This past Wednesday I dialled into the Mozilla's weekly delivery meeting for Firefox and Gecko. Unfortunately, this required a long-distance call; my schedule constrained the meeting I could “attend”. On the up side, as an end-user I had some context to understand what was being discussed. Listening in on the developer meeting held Tuesdays might have been more arduous, if the wiki notes are anything to judge by.
It was of interest that the meeting's wiki page was used by the speakers. Each speaker edited in a summery of their points prior to, and sometimes almost right before, their turn to speak. One could tell who was absent simply by observing the empty sections on the page! Aside from leaving a record for the future, the wiki page content also helped me understand the point being discussed whenever it became difficult to hear what was being said; I suspect the meeting participants also appreciate the alternate channel the wiki provides.
Next I viewed a lecture by Mike Beltzner. He gave a brief overview of some of tools used for development and communications by Mozilla, such as Bugzilla and IRC. Beltzner also spoke about netiquette and how to go about communicating and asking for help, of respecting other people's time by being up front with what you need help with, doing the research before hand, and of course listening and implementing feedback. This was related to the brief section on “social capital” and the relationship between the influence of a person with the perceived value of the person by the community. I touched on this in a previous from a wiki sysop's perspective post where I related how a contributor's enthusiasm was no substitute for integration when seeking to become a valued member of a project.
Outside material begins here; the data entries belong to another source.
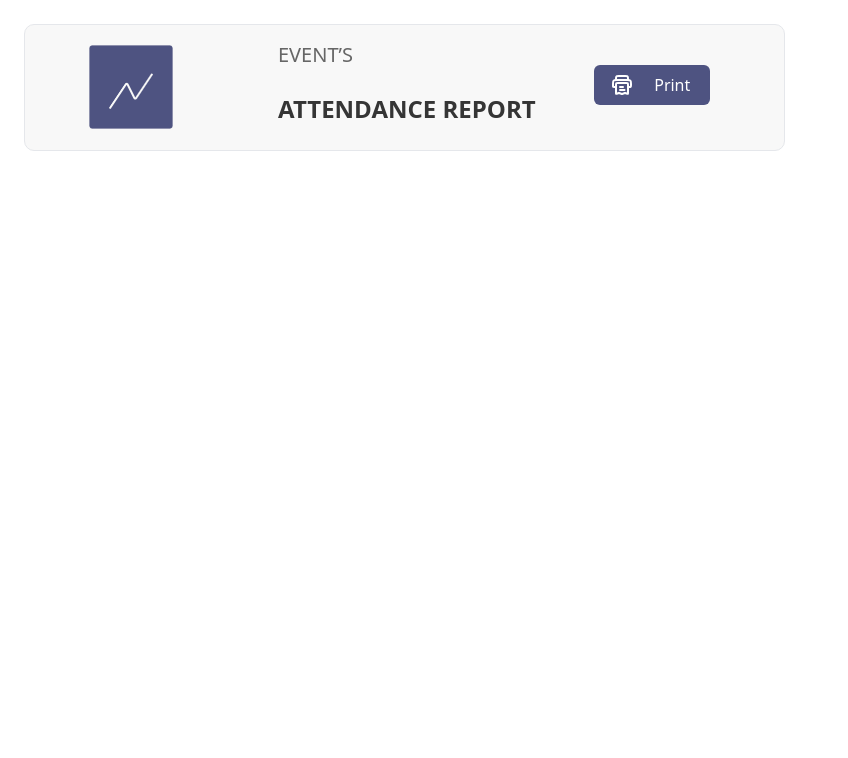
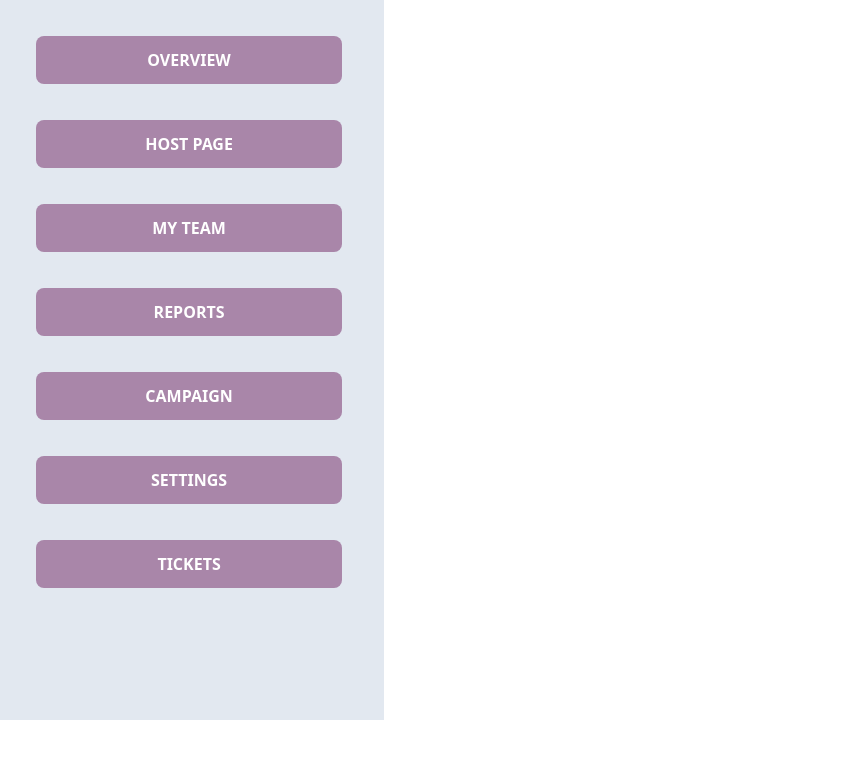
Before and after one commit to ruchithx/EventsNow, a Next.js app: page / in a window 1280 px wide. Shown: the top 758 px of the page, without its empty margins (0-848 px from the left). Built offline with nearby package versions, Linux system fonts and the light colour scheme.

Commit message:
Components after convert to props

```diff
--- a/app/page.tsx
+++ b/app/page.tsx
@@ -7,11 +7,43 @@ import View_Report from "@/components/View_Report";
 export default function Home() {
   return (
     <div>
-      {/* <Event_Dashboard_Nav_bar /> */}
-      {/* <Upcoming_Events/> */}
-      {/* <Org_RequestHandle/> */}
-      {/* <Available_Orgs/> */}
-      <View_Report/>
+      <Event_Dashboard_Nav_bar
+      first={"OVERVIEW"}
+      second={"HOST PAGE"}
+      third={"MY TEAM"}
+      fourth={"REPORTS"}
+      fifth={"CAMPAIGN"}
+      sixth={"SETTINGS"}
+      seventh={"TICKETS"}
+      />
+
+      {/* <Upcoming_Events
+        EventName={"NADAGAMA"}
+        Location={"KCC,Kandy Road,kandy."}
+        Time={"16.00 to 22.00"}
+        Date={"21st June 2023"}
+        Ratings={"RATING 4.6/5"}
+        image={"image 3.png"}
+        buttonDesc={"INFO"}
+      /> */}
+
+      {/* <Org_RequestHandle
+        OrgName={"Stein Studio"}
+        image={"image 1.png"}
+      /> */}
+
+      {/* <Available_Orgs
+        OrgName={"Stein Studios"}
+        image={"image 1.png"}
+        noOfEvents={"45"}
+        noOfMembers={"35"}
+        /> */}
+
+      {/* <View_Report
+        discription1={"Attendence Report"}
+        img={"Chart_alt_fill.svg"}
+      /> */}
+
     </div>
   );
 }
--- a/components/Available_Orgs.tsx
+++ b/components/Available_Orgs.tsx
@@ -1,18 +1,32 @@
+"use client"
 import Image from 'next/image'
+
+function deny(){
+    console.log("Deny the org");
+}
+
 import React from 'react'
 
-export default function Component_4() {
+interface Available_Orgs{
+    OrgName : String
+    image : String
+    noOfEvents : String
+    noOfMembers : String
+}
+
+export default function Available_Orgs({OrgName , image  , noOfEvents , noOfMembers}: Available_Orgs) {
   return (
     <div className='grid grid-cols-12  m-6 w-[679px] h-[126px] rounded-lg bg-[#D9D9D9] '>
 
          <div className='col-span-5'>
-            <Image src='/image 1.png' alt='compo4' width={249.65} height={126}/>
+            <Image src={`/${image}`} alt='compo4' width={249.65} height={126}/>
         </div>
 
         <div className='col-span-2 '>
             <div className='grid grid-rows-2 '>
-                 <div className='w-[140.4px] text-[#353535] font-sans text-2xl font-bold mt-2'>Stein Studios</div>
-                 <button className='w-20 h-[30px] rounded-3xl bg-[#B63535] mt-2 '>
+                 <div className='w-[140.4px] text-[#353535] font-sans text-2xl font-bold mt-2 leading-7'>{OrgName}</div>
+                 <button  onClick={() => deny()}
+                 className='w-20 h-[30px] rounded-3xl bg-[#B63535] mt-2 '>
                        <div className='justify-center text-white text-sans font-medium'>Deny</div>
                  </button>
             </div>
@@ -30,8 +44,8 @@ export default function Component_4() {
                     </div>
 
                     <div className='col-span-4 m-6'>
-                        <div className='text-[#353C4E] font-sans text-sm font-bold leading-4'> 45 </div>
-                        <div className='text-[#353C4E] font-sans text-sm font-bold leading-4 mt-3'> 34 </div>
+                        <div className='text-[#353C4E] font-sans text-sm font-bold leading-4'> {noOfEvents} </div>
+                        <div className='text-[#353C4E] font-sans text-sm font-bold leading-4 mt-3'> {noOfMembers} </div>
                     </div>
 
                 </div>
--- a/components/Event_Dashboard_Nav_bar.tsx
+++ b/components/Event_Dashboard_Nav_bar.tsx
@@ -1,33 +1,72 @@
+"use client"
+
+function overview(){
+  console.log("Direct to the overview")
+}
+function hostpage(){
+  console.log("Direct to the host page")
+}
+function team(){
+  console.log("Direct to the Team details")
+}
+function report(){
+  console.log("Direct to the repots")
+}
+function campaign(){
+  console.log("Direct to the campaign details")
+}
+function settings(){
+  console.log("Direct to the setttings")
+}
+function tickets(){
+  console.log("Direct to the Ticket purchases")
+}
+
 import React from 'react'
 
-export default function Nav_bar_icons() {
+interface Event_navbar{
+  first : String
+  second : String
+  third : String
+  fourth : String
+  fifth : String
+  sixth : String
+  seventh : String
+}
+
+export default function Event_Dashboard_Nav_bar({first , second , third , fourth , fifth , sixth , seventh}: Event_navbar) {
   return (
     <div className='style1 w-96 h-[45rem] bg-slate-200'>
       <div className='grid-rows-8'>
-        <button className=' w-[306.14px] w-96 h-12 rounded-lg bg-[#A986A9] m-9'>
-          <div className=' font-sans	text-base font-semibold text-white leading-normal'>OVERVIEW</div>
+        <button onClick={() => overview()}
+        className=' w-[306.14px] w-96 h-12 rounded-lg bg-[#A986A9] m-9'>
+          <div className=' font-sans	text-base font-semibold text-white leading-normal'>{first}</div>
         </button>
-        <button className=' w-[306.14px] w-96 h-12 rounded-lg bg-[#A986A9] m-9 mt-0'>
-          <div className=' font-sans	text-base font-semibold text-white leading-normal'>HOST PAGE</div>
+        <button onClick={() => hostpage()}
+        className=' w-[306.14px] w-96 h-12 rounded-lg bg-[#A986A9] m-9 mt-0'>
+          <div className=' font-sans	text-base font-semibold text-white leading-normal'>{second}</div>
         </button>
-        <button className=' w-[306.14px] w-96 h-12 rounded-lg bg-[#A986A9] m-9 mt-0'>
-          <div className=' font-sans	text-base font-semibold text-white leading-normal'>MY TEAM</div>
+        <button onClick={() => team()}
+        className=' w-[306.14px] w-96 h-12 rounded-lg bg-[#A986A9] m-9 mt-0'>
+          <div className=' font-sans	text-base font-semibold text-white leading-normal'>{third}</div>
         </button>
-        <button className=' w-[306.14px] w-96 h-12 rounded-lg bg-[#A986A9] m-9 mt-0'>
-          <div className=' font-sans	text-base font-semibold text-white leading-normal'>REPORT</div>
+        <button onClick={() => report()}
+        className=' w-[306.14px] w-96 h-12 rounded-lg bg-[#A986A9] m-9 mt-0'>
+          <div className=' font-sans	text-base font-semibold text-white leading-normal'>{fourth}</div>
         </button>
-        <button className=' w-[306.14px] w-96 h-12 rounded-lg bg-[#A986A9] m-9 mt-0'>
-          <div className=' font-sans	text-base font-semibold text-white leading-normal'>CAMPAIGN</div>
+        <button onClick={() => campaign()}
+        className=' w-[306.14px] w-96 h-12 rounded-lg bg-[#A986A9] m-9 mt-0'>
+          <div className=' font-sans	text-base font-semibold text-white leading-normal'>{fifth}</div>
         </button>
-        <button className=' w-[306.14px] w-96 h-12 rounded-lg bg-[#A986A9] m-9 mt-0'>
-          <div className=' font-sans	text-base font-semibold text-white leading-normal'>SETTINGS</div>
+        <button onClick={() => settings()}
+        className=' w-[306.14px] w-96 h-12 rounded-lg bg-[#A986A9] m-9 mt-0'>
+          <div className=' font-sans	text-base font-semibold text-white leading-normal'>{sixth}</div>
         </button>
-        <button className=' w-[306.14px] w-96 h-12 rounded-lg bg-[#A986A9] m-9 mt-0'>
-          <div className=' font-sans	text-base font-semibold text-white leading-normal'>TICKETS</div>
+        <button onClick={() => tickets()}
+        className=' w-[306.14px] w-96 h-12 rounded-lg bg-[#A986A9] m-9 mt-0'>
+          <div className=' font-sans	text-base font-semibold text-white leading-normal'>{seventh}</div>
         </button>
-        <button className=' w-[306.14px] w-96 h-12 rounded-lg bg-[#A986A9] m-9 mt-0'>
-          <div className=' font-sans	text-base font-semibold text-white leading-normal'>TICKETS</div>
-        </button>
+
 
       </div>
     </div>
--- a/components/View_Report.tsx
+++ b/components/View_Report.tsx
@@ -1,29 +1,35 @@
+"use client"
 import Image from 'next/image'
+function print(){
+    console.log("print the report")
+}
 import React from 'react'
 
-export default function View_Report() {
+interface View_Report{
+discription1: String
+img : String
+}
+
+export default function View_Report({discription1, img
+}:View_Report) {
   return (
     <div className='grid grid-cols-12 w-[761px] h-[127px] rounded-[10px] bg-[#F8F8F8] m-6 border divide-[#848484]'>
         <div className='col-span-4 my-3 ml-14'>
-            <Image src='/image_4.png' alt='compo5' width={100} height={100}/>
+            <Image src={`/${img}`} alt='compo5' width={100} height={100}/>
         </div>
 
         <div className='col-span-5 mt-4'>
             <div className='text-[#666] font-sans text-xl font-normal'>EVENT’S</div>
-            <div className='text-[#353535] font-sans text-2xl font-bold mt-6'>ATTENDANCE REPORT</div>
+            <div className='text-[#353535] font-sans text-2xl font-bold mt-6'>{discription1}</div>
         </div>
 
         <div className='col-span-3 my-10'>
-            <button className='w-[116px] h-10 rounded-md bg-[#4E5381]'>
+            <button
+            onClick={() => print()}
+            className='w-[116px] h-10 rounded-md bg-[#4E5381]'>
                 <div className='flex'>
                     <div className='ml-4'>
-                        <svg xmlns="http://www.w3.org/2000/svg" width="24" height="24" viewBox="0 0 24 24" fill="none">
-                            <path d="M18.3529 14H19C19.9428 14 20.4142 14 20.7071 13.7071C21 13.4142 21 12.9428 21 12V11C21 9.11438 21 8.17157 20.4142 7.58579C19.8284 7 18.8856 7 17 7H7C5.11438 7 4.17157 7 3.58579 7.58579C3 8.17157 3 9.11438 3 11V13C3 13.4714 3 13.7071 3.14645 13.8536C3.29289 14 3.5286 14 4 14H5.64706" stroke="white" stroke-width="2"/>
-                            <path d="M6 20.3063L6 12C6 11.0572 6 10.5858 6.29289 10.2929C6.58579 10 7.05719 10 8 10L16 10C16.9428 10 17.4142 10 17.7071 10.2929C18 10.5858 18 11.0572 18 12L18 20.3063C18 20.6228 18 20.7811 17.8962 20.856C17.7924 20.9308 17.6422 20.8807 17.3419 20.7806L15.1581 20.0527C15.0798 20.0266 15.0406 20.0135 15 20.0135C14.9594 20.0135 14.9202 20.0266 14.8419 20.0527L12.1581 20.9473C12.0798 20.9734 12.0406 20.9865 12 20.9865C11.9594 20.9865 11.9202 20.9734 11.8419 20.9473L9.15811 20.0527C9.07975 20.0266 9.04057 20.0135 9 20.0135C8.95943 20.0135 8.92025 20.0266 8.84189 20.0527L6.65811 20.7806C6.3578 20.8807 6.20764 20.9308 6.10382 20.856C6 20.7811 6 20.6228 6 20.3063Z" stroke="white" stroke-width="2"/>
-                            <path d="M18 7V5.88C18 4.87191 18 4.36786 17.8038 3.98282C17.6312 3.64413 17.3559 3.36876 17.0172 3.19619C16.6321 3 16.1281 3 15.12 3H8.88C7.87191 3 7.36786 3 6.98282 3.19619C6.64413 3.36876 6.36876 3.64413 6.19619 3.98282C6 4.36786 6 4.87191 6 5.88V7" stroke="white" stroke-width="2"/>
-                            <path d="M10 14L13 14" stroke="white" stroke-width="2" stroke-linecap="round"/>
-                            <path d="M10 17L14.5 17" stroke="white" stroke-width="2" stroke-linecap="round"/>
-                        </svg>
+                        <Image src='/Chart_alt_fill.svg' alt='chart' width={100} height={100}/>
                     </div>
 
                     <div className='w-[87.751px] h-[19.317px] judtify-center text-white font-sans text-base font-medium'> Print</div>
```
Also changed, not shown: components/Org_RequestHandle.tsx (+28 -6 lines), components/Upcoming_Events.tsx (+29 -14 lines), public/Chart_alt_fill.svg (added), public/Send_fill.svg (added).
Finally there was David Humphrey's lecture “Learning to be at the festival”. Humphrey emphasized the most important element of open source is the community rather than the code. The prominence of the code and product as the public face of the project makes it easy to forget that the participants, the community, are the project's fount and true source of influence. He also touched on ways to help new contributors submerge themselves into the project, such as existing contributors acting as mentors.